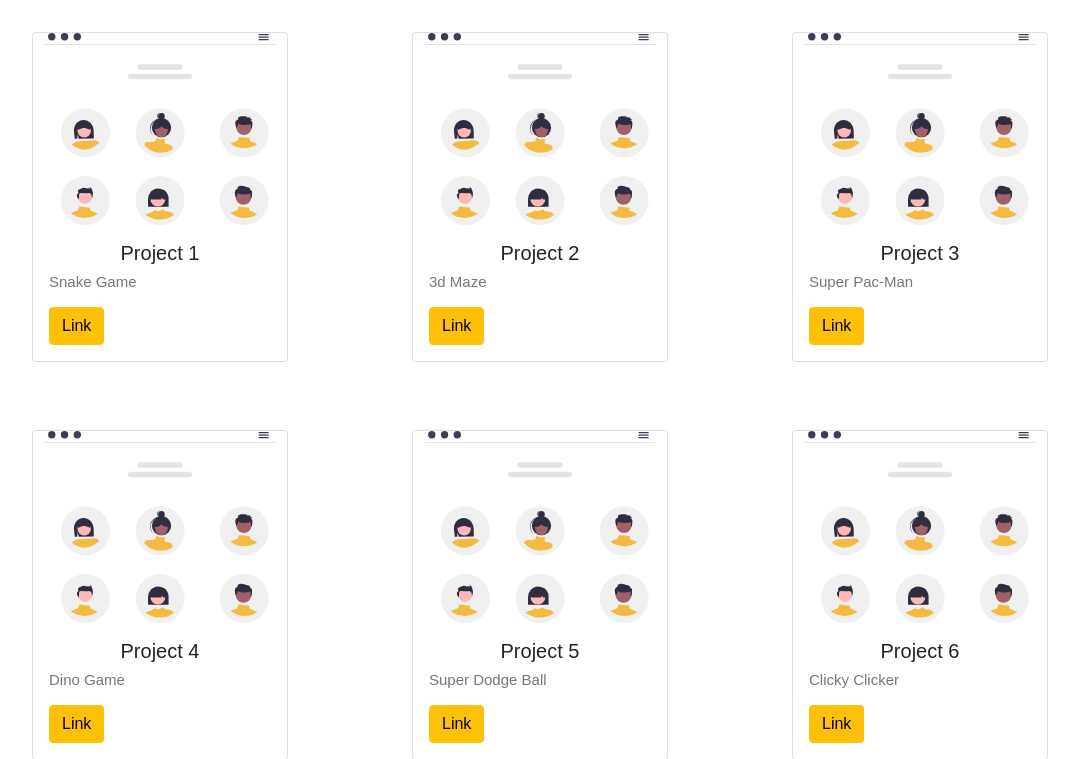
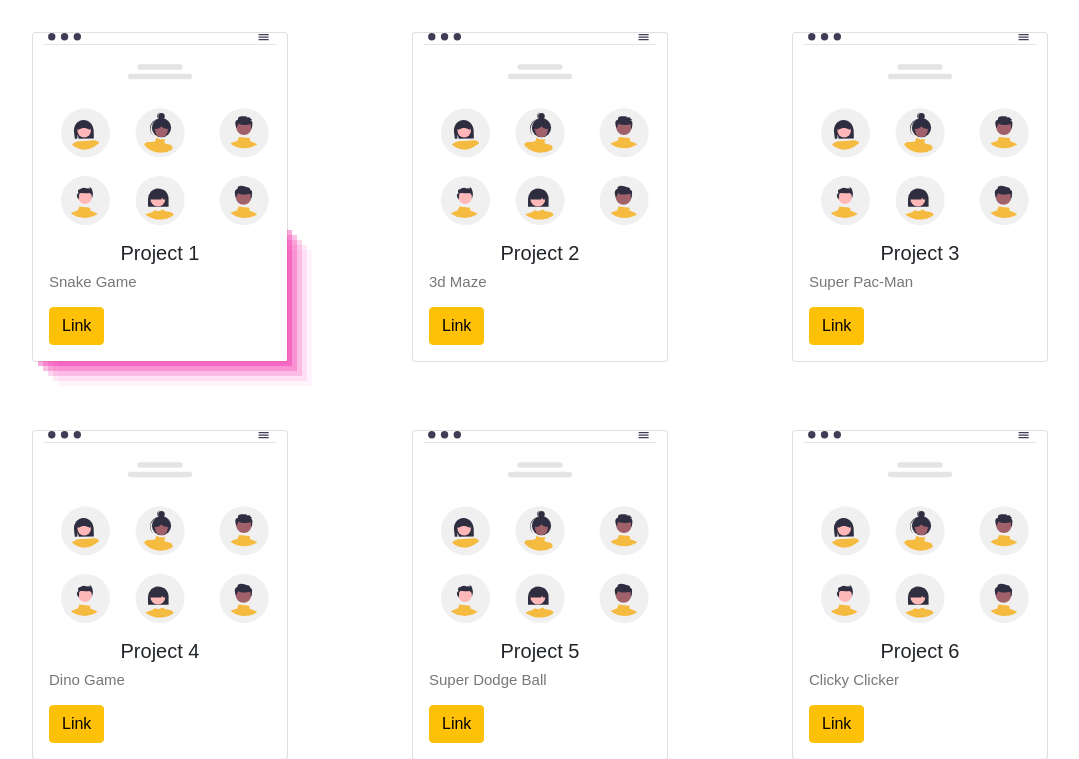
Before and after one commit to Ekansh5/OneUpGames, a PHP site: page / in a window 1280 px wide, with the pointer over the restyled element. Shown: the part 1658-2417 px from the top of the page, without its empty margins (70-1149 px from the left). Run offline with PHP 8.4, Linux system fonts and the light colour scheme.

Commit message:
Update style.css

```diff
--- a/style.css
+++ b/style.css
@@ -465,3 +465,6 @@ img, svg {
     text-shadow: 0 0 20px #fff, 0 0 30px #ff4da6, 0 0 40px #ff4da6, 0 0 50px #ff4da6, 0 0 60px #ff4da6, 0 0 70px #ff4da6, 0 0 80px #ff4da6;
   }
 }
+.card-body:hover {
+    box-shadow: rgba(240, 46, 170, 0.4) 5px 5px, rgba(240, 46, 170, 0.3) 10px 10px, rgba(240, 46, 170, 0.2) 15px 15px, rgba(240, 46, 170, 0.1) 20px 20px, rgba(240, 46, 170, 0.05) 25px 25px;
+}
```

__________

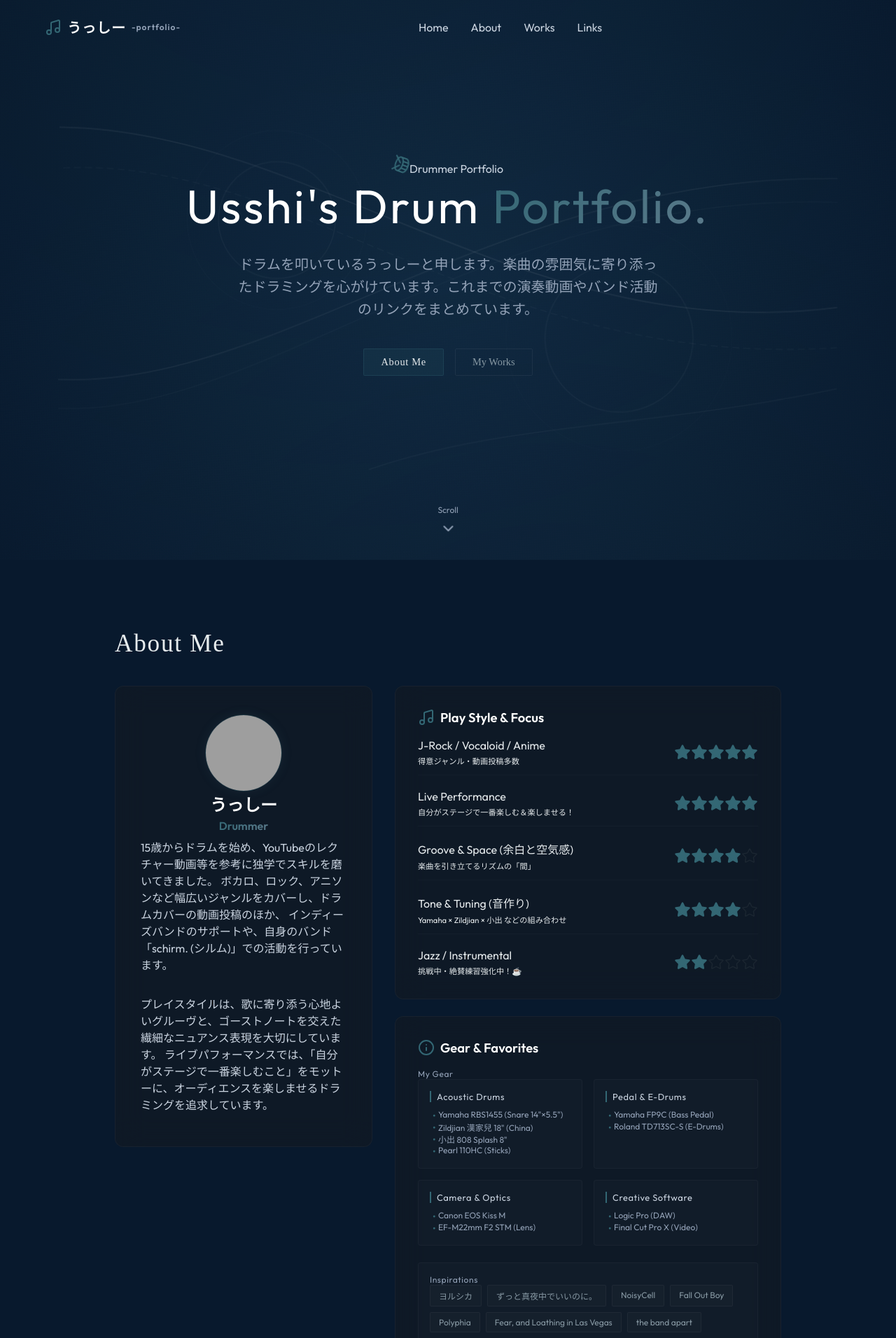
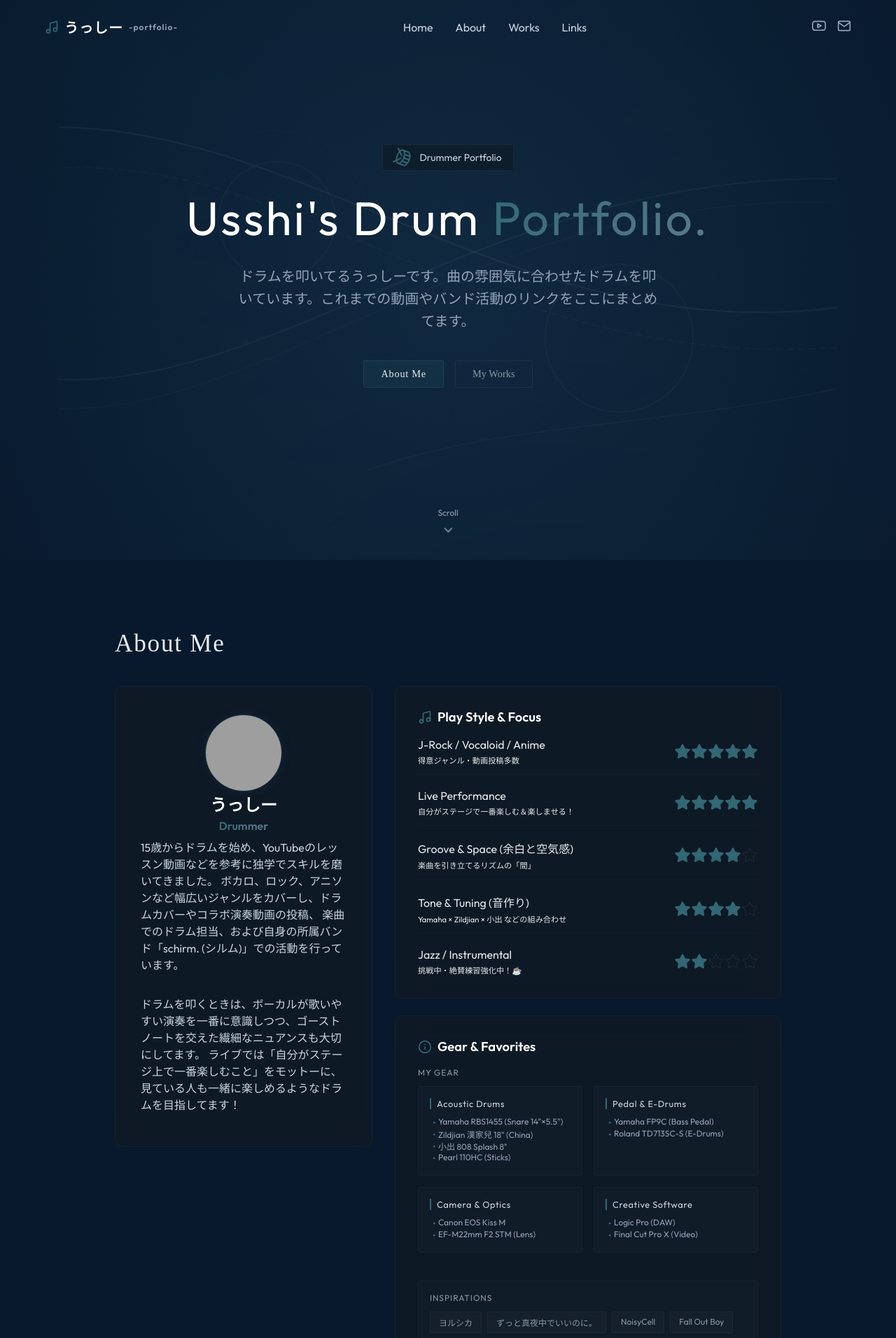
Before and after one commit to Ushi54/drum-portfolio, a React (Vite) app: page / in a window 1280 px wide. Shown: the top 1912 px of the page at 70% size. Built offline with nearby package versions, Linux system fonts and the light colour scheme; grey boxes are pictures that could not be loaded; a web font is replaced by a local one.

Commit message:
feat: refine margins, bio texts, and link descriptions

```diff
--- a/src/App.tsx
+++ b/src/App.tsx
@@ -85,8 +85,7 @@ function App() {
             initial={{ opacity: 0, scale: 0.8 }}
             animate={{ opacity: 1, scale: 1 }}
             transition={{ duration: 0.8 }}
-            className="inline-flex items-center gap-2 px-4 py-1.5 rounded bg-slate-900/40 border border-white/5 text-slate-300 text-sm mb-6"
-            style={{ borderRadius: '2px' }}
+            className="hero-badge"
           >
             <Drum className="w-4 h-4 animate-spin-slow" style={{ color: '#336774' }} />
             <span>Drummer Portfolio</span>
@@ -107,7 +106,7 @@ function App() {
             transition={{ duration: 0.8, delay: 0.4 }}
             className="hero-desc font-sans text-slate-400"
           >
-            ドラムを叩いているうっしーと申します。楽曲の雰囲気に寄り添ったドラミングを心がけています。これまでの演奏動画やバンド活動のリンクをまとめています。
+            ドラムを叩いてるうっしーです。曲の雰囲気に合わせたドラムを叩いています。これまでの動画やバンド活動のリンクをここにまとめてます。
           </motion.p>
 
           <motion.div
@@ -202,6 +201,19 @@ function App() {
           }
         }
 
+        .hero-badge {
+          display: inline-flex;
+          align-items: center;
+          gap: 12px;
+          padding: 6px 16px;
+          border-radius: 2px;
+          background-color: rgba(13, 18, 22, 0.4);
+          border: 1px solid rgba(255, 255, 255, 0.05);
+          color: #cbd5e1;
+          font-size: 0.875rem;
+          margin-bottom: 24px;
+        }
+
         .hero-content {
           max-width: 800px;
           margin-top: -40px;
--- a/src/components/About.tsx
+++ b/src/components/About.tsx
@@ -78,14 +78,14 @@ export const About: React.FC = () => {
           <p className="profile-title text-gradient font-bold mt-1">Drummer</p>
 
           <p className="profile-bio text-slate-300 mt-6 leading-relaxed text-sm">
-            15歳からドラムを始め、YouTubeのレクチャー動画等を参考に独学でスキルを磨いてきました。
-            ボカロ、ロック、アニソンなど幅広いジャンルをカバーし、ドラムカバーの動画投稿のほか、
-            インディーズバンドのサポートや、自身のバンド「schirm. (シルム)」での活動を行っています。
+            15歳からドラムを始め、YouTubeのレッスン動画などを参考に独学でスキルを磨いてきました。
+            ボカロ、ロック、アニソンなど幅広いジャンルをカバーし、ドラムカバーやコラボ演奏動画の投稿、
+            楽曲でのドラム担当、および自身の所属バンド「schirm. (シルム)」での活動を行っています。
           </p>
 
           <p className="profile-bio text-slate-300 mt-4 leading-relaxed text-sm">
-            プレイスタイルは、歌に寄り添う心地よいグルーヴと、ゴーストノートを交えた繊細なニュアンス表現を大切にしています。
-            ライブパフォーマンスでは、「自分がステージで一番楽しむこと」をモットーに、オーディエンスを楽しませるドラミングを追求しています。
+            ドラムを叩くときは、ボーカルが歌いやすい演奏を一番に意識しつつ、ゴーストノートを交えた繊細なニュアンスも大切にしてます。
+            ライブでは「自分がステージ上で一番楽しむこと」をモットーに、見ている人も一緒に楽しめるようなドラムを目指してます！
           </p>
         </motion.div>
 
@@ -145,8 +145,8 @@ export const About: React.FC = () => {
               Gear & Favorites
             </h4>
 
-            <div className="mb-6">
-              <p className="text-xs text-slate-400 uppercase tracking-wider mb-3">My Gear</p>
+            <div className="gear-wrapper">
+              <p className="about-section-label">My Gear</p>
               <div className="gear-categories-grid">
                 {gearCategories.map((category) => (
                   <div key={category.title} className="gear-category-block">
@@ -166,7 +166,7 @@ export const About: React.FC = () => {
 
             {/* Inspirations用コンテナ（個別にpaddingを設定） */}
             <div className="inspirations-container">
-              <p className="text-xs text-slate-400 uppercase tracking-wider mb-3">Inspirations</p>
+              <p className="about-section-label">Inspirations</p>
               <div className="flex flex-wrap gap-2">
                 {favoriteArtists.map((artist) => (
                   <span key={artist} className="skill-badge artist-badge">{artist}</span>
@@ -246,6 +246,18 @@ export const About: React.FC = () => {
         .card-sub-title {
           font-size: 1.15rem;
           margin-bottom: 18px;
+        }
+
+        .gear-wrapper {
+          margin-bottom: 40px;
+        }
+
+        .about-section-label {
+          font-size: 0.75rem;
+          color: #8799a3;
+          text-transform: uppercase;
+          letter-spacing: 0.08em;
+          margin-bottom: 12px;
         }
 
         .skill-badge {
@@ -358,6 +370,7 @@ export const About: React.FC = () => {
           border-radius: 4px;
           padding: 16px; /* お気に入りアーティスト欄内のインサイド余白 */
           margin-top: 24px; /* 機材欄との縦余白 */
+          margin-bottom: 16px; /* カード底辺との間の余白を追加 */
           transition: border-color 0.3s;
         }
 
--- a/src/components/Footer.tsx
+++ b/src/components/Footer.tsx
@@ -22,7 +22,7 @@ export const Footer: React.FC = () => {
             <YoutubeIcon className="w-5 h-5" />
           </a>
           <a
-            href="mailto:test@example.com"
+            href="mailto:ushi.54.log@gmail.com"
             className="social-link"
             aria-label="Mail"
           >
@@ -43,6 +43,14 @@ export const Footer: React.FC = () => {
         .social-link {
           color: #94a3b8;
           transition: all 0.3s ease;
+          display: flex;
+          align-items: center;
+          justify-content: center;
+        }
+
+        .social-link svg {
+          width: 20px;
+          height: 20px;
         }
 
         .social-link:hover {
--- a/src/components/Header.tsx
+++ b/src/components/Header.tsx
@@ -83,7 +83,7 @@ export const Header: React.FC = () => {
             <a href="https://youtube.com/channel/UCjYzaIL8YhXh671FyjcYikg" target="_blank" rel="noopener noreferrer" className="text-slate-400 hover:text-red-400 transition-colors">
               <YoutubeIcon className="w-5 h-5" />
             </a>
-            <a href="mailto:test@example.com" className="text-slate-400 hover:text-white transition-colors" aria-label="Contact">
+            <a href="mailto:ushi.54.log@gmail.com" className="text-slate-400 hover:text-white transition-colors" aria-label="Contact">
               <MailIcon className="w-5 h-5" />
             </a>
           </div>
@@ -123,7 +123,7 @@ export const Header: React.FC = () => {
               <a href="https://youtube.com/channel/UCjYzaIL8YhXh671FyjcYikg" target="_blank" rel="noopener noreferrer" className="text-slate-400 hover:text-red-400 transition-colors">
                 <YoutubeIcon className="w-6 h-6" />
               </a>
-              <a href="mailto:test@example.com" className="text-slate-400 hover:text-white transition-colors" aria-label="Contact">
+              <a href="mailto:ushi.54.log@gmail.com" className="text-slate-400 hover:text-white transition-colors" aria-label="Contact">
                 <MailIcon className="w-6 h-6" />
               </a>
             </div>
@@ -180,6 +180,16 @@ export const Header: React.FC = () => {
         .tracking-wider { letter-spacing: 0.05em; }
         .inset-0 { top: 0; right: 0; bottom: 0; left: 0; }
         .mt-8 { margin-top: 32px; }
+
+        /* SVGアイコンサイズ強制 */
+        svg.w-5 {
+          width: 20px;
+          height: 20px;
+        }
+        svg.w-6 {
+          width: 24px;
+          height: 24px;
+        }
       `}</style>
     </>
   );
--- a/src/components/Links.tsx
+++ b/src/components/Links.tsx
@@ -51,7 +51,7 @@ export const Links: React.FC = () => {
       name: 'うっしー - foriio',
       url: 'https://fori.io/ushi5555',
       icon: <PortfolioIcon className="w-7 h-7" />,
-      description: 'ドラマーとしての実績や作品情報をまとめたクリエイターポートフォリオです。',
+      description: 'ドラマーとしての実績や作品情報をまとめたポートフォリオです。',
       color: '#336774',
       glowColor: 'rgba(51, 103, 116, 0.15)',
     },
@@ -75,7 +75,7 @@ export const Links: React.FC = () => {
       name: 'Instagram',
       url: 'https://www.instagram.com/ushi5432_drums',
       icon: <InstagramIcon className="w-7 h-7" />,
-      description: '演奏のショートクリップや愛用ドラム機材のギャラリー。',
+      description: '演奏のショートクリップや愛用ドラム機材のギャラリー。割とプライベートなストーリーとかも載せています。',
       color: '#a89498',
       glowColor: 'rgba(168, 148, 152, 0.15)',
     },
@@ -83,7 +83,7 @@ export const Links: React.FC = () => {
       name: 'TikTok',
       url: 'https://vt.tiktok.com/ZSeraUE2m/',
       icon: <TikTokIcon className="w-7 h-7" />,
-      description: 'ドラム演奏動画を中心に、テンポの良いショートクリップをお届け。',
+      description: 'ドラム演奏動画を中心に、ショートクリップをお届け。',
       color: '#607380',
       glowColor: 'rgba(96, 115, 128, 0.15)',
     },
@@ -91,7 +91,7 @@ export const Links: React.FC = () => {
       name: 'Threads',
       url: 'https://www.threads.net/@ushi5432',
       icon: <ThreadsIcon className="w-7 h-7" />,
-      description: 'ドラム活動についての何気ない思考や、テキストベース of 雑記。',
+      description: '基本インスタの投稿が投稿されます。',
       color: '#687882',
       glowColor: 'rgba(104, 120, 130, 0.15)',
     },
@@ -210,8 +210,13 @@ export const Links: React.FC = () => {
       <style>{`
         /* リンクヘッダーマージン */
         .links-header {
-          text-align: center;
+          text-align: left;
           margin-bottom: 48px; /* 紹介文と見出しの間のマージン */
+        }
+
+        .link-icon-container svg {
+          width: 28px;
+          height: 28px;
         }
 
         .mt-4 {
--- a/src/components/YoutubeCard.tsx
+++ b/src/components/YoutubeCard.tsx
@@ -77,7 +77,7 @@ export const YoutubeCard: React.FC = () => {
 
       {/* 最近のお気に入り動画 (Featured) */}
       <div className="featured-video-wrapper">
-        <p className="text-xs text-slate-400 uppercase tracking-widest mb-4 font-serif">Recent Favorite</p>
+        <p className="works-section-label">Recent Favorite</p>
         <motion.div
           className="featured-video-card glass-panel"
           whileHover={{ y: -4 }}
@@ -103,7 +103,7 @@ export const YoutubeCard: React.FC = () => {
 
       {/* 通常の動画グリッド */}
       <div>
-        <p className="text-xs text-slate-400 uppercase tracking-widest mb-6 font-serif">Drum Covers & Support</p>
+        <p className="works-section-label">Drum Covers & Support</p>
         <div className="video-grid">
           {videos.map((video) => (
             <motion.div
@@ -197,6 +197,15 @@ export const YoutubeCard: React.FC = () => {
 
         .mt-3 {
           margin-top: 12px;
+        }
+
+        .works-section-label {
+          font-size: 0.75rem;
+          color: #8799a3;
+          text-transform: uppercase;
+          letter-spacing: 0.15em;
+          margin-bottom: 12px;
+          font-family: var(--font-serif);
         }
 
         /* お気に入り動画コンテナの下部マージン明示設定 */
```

__________

Copy each line of the material where "spacing" is found.

## Completed exercise:
+          letter-spacing: 0.08em;
         .tracking-wider { letter-spacing: 0.05em; }
+          letter-spacing: 0.15em;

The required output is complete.